Dawn Higgins, partner at Full Moon Tiny Shelters, told the Canadian Chronicle Herald: “I feel many people are interested in downsizing and living simpler, less complicated lives. […] People are also increasingly interested in economic freedom and increased adaptability.”

Whether “raw or refined, elegant or ecstatic, playful or profound,” their small structures can be used as habitations, artist spaces, home office, writing retreat, vacation spot or boat house. Their ideals are simplicity, beauty, less is more and utmost craftsmanship. Because they build small, they can build better with only top materials. That’s why the cost per square foot of a tiny house is actually higher than that of a normal size house. It comes to around $250 to $300 per square foot. All are custom built, usually on a trailer, according to each client’s specifications. Options are having a living roof area, solar panels, a composting toilet, wood stove, small loft, grey water storage tank…
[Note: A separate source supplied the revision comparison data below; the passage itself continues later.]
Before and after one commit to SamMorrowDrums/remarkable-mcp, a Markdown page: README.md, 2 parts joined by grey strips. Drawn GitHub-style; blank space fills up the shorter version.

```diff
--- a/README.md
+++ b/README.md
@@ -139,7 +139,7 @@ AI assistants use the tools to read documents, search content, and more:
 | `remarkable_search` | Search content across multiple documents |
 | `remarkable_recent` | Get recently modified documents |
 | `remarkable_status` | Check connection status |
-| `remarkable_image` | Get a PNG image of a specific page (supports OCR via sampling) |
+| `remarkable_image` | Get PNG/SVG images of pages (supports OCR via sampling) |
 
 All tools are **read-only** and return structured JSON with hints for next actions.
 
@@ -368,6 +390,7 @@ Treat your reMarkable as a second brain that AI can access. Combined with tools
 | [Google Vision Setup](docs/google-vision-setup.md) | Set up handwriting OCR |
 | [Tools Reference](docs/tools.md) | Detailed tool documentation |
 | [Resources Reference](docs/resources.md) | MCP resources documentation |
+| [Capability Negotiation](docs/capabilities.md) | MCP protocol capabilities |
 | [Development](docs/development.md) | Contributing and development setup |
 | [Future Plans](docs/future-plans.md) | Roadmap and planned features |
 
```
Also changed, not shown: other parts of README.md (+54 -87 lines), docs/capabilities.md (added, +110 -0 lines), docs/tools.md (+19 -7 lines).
They’re not really intended as permanent homes but they are fully winterized for four-season-living, able to withstand hot summers and cold winters. Aside from being well insulated (floor, ceiling, walls), other important factors are maximizing the small space for utmost multi-use functionality, having good plumbing, kitchen and bathroom and, of course, cozy yet minimalist aesthetics that make the inhabitant feel happy and comfortable, not cramped and lacking. Beauty is huge for Full Moon Tiny Shelters, from the choice of wood to the paint color.
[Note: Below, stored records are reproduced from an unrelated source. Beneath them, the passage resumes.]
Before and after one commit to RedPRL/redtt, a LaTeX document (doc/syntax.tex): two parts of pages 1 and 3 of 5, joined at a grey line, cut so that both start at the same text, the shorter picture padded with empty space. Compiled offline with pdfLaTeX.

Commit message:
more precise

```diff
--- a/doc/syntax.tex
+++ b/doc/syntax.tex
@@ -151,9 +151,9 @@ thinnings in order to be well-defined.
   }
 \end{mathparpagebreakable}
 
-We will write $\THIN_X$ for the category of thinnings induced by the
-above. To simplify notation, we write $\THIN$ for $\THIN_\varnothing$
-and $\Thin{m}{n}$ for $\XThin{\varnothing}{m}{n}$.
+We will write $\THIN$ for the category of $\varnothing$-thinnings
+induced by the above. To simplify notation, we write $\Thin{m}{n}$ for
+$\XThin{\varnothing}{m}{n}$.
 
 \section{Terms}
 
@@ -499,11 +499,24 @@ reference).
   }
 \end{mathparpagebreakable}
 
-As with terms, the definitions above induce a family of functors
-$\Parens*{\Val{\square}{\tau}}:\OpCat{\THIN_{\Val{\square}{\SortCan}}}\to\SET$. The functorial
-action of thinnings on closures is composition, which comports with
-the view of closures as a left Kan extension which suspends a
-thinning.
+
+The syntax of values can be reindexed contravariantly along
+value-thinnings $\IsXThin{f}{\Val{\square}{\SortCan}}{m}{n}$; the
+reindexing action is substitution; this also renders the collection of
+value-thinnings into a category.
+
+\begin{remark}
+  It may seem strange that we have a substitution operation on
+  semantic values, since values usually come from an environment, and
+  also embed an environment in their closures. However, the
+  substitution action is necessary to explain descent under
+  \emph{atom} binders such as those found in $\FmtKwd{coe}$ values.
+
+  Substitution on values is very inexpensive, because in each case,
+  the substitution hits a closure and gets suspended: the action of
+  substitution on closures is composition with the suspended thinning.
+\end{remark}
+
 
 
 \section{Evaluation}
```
They currently do no have any models for sale but will soon feature one up for grabs. Best to just contact them. Since they’re in Canada, you’ll have to figure out the logistics of delivery. But the tiny shelters can be pulled on trailers and are freeway approved.